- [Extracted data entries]

------------------------------------------------------------------------

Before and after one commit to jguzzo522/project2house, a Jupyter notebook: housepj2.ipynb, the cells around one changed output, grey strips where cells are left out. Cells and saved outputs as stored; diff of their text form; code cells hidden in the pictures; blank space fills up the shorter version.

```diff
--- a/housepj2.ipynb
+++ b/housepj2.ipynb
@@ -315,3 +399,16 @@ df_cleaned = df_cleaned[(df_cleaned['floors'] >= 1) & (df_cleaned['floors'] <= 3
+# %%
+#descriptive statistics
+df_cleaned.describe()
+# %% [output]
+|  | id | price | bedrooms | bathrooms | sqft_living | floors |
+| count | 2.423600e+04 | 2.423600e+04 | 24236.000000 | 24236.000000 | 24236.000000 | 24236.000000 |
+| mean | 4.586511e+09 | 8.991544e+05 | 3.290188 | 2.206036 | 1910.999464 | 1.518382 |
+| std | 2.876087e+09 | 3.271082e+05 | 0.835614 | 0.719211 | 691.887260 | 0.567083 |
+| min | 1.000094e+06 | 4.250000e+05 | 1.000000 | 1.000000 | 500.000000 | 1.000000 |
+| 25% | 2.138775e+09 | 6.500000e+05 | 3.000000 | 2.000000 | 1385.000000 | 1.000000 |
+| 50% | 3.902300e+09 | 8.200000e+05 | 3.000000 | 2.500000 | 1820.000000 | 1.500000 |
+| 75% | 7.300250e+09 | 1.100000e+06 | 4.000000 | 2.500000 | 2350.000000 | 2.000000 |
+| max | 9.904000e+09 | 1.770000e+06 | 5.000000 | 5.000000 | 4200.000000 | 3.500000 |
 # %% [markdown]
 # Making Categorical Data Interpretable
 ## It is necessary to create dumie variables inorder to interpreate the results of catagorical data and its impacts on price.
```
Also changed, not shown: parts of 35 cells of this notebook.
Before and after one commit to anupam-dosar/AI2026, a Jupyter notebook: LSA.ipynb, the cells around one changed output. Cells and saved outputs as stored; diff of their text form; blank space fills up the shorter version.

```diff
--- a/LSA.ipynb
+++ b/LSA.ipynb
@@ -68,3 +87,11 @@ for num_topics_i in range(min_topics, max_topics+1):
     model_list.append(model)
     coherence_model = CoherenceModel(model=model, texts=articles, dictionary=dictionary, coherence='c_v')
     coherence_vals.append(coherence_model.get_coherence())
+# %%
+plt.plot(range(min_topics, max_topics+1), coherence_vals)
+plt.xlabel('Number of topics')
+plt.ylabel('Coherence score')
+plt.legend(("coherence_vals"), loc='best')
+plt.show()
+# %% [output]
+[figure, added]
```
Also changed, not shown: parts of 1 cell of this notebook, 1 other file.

------------------------------------------------------------------------

- [Problem description] Please show, exactly as written, every line above that contains the word "cells".

- [Expected answer]
Before and after one commit to jguzzo522/project2house, a Jupyter notebook: housepj2.ipynb, the cells around one changed output, grey strips where cells are left out. Cells and saved outputs as stored; diff of their text form; code cells hidden in the pictures; blank space fills up the shorter version.
Also changed, not shown: parts of 35 cells of this notebook.
Before and after one commit to anupam-dosar/AI2026, a Jupyter notebook: LSA.ipynb, the cells around one changed output. Cells and saved outputs as stored; diff of their text form; blank space fills up the shorter version.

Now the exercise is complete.